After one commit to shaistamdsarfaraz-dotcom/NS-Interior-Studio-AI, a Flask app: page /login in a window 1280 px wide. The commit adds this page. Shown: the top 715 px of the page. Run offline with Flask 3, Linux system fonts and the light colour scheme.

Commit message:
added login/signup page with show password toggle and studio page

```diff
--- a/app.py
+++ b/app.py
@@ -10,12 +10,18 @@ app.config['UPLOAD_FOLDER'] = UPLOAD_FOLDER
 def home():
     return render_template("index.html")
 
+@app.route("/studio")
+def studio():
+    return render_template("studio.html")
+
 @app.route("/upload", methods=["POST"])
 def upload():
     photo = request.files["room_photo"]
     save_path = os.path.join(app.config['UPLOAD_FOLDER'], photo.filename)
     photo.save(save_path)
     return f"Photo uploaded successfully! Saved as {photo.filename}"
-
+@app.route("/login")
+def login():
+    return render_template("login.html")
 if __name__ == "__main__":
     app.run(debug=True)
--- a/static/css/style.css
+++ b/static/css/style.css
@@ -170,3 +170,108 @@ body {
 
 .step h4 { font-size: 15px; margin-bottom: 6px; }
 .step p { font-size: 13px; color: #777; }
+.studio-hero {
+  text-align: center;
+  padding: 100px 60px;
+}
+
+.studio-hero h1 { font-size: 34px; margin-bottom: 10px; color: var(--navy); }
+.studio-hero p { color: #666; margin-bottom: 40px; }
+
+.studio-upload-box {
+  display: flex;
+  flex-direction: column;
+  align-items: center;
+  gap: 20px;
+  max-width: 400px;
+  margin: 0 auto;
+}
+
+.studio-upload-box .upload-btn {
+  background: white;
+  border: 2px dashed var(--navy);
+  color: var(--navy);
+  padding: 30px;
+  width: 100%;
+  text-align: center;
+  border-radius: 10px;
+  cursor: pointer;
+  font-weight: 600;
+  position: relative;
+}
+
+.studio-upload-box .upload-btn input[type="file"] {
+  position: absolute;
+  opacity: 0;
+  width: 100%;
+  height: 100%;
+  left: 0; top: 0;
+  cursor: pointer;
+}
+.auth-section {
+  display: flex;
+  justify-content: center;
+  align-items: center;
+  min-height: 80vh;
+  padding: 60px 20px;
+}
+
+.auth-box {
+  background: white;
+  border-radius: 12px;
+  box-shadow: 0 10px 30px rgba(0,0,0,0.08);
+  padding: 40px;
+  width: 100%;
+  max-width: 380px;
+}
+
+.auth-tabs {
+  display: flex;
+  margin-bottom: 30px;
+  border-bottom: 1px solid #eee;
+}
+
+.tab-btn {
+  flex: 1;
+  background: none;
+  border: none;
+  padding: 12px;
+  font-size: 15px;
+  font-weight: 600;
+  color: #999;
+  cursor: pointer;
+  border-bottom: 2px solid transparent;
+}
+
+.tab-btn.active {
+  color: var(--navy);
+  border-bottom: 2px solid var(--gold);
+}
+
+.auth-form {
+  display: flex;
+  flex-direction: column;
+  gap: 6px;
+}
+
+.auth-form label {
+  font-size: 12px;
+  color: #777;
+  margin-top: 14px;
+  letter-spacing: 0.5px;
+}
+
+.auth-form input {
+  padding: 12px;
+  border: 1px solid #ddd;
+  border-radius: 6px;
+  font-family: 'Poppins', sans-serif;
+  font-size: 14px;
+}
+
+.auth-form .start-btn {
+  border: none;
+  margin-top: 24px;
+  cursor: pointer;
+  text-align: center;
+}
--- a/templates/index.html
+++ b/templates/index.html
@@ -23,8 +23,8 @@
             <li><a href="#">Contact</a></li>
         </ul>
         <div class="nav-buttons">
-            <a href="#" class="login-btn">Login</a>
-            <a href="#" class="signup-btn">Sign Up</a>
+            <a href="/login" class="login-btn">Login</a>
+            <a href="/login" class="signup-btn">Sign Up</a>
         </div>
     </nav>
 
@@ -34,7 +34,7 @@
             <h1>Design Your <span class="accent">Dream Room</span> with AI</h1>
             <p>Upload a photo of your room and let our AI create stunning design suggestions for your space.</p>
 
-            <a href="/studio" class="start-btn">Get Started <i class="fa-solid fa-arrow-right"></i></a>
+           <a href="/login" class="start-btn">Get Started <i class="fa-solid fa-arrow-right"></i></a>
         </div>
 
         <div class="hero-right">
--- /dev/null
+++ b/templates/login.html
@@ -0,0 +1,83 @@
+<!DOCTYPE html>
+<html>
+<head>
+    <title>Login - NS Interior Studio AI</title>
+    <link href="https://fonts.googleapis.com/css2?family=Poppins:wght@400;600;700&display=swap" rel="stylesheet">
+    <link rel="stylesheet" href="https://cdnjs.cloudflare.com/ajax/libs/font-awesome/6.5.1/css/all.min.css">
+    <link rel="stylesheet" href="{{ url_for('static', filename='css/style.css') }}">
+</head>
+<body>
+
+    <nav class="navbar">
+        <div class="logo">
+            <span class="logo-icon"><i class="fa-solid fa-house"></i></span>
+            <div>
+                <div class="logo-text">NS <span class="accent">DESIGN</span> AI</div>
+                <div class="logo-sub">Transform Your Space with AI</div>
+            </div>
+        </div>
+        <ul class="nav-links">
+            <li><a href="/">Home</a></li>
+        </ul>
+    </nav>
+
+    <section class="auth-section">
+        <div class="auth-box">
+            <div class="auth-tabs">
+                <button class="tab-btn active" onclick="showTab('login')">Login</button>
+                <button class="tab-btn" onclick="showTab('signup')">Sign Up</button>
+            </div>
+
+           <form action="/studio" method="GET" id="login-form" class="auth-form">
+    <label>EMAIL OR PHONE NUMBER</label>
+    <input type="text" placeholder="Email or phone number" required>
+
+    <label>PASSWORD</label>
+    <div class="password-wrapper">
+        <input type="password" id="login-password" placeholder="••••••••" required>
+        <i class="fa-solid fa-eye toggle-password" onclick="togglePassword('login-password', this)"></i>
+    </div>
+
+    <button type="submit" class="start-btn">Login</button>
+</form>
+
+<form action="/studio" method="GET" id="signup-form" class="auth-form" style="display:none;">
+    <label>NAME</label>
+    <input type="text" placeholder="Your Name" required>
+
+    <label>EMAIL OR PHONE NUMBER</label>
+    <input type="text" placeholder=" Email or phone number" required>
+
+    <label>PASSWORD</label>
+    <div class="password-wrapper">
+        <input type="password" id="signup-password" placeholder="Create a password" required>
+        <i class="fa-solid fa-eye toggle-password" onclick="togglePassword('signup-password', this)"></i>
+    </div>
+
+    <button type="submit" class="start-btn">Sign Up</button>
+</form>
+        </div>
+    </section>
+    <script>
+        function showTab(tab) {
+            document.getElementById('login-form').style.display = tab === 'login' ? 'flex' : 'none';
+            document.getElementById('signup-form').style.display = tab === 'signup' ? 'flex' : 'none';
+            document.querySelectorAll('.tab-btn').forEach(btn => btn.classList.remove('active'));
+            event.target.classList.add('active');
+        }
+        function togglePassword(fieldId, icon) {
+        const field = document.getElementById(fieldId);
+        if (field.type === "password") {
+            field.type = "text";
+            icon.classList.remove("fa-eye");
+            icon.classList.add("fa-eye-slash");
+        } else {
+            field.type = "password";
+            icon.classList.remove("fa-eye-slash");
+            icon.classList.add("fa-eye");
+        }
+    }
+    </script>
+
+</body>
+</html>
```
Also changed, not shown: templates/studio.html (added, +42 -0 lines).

--

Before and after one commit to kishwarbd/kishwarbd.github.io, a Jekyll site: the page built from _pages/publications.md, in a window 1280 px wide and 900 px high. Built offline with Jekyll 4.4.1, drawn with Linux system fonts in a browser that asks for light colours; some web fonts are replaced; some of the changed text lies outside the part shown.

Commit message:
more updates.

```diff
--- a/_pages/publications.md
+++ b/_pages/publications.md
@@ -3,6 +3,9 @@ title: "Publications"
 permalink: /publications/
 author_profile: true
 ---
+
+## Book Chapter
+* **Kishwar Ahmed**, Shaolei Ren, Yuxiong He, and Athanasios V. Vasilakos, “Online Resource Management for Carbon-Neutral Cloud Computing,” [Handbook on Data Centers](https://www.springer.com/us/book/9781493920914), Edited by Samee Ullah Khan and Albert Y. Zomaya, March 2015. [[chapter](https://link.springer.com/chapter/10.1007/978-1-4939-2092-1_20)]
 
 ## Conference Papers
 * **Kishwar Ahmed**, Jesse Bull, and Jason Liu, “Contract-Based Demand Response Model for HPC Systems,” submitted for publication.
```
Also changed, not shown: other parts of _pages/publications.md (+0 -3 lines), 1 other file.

**TASK BRIEF**. Look through the records and copy down every line that holds "bottom".

**RESPONSE**.
 .step h4 { font-size: 15px; margin-bottom: 6px; }
+.studio-hero h1 { font-size: 34px; margin-bottom: 10px; color: var(--navy); }
+.studio-hero p { color: #666; margin-bottom: 40px; }
+  margin-bottom: 30px;
+  border-bottom: 1px solid #eee;
+  border-bottom: 2px solid transparent;
+  border-bottom: 2px solid var(--gold);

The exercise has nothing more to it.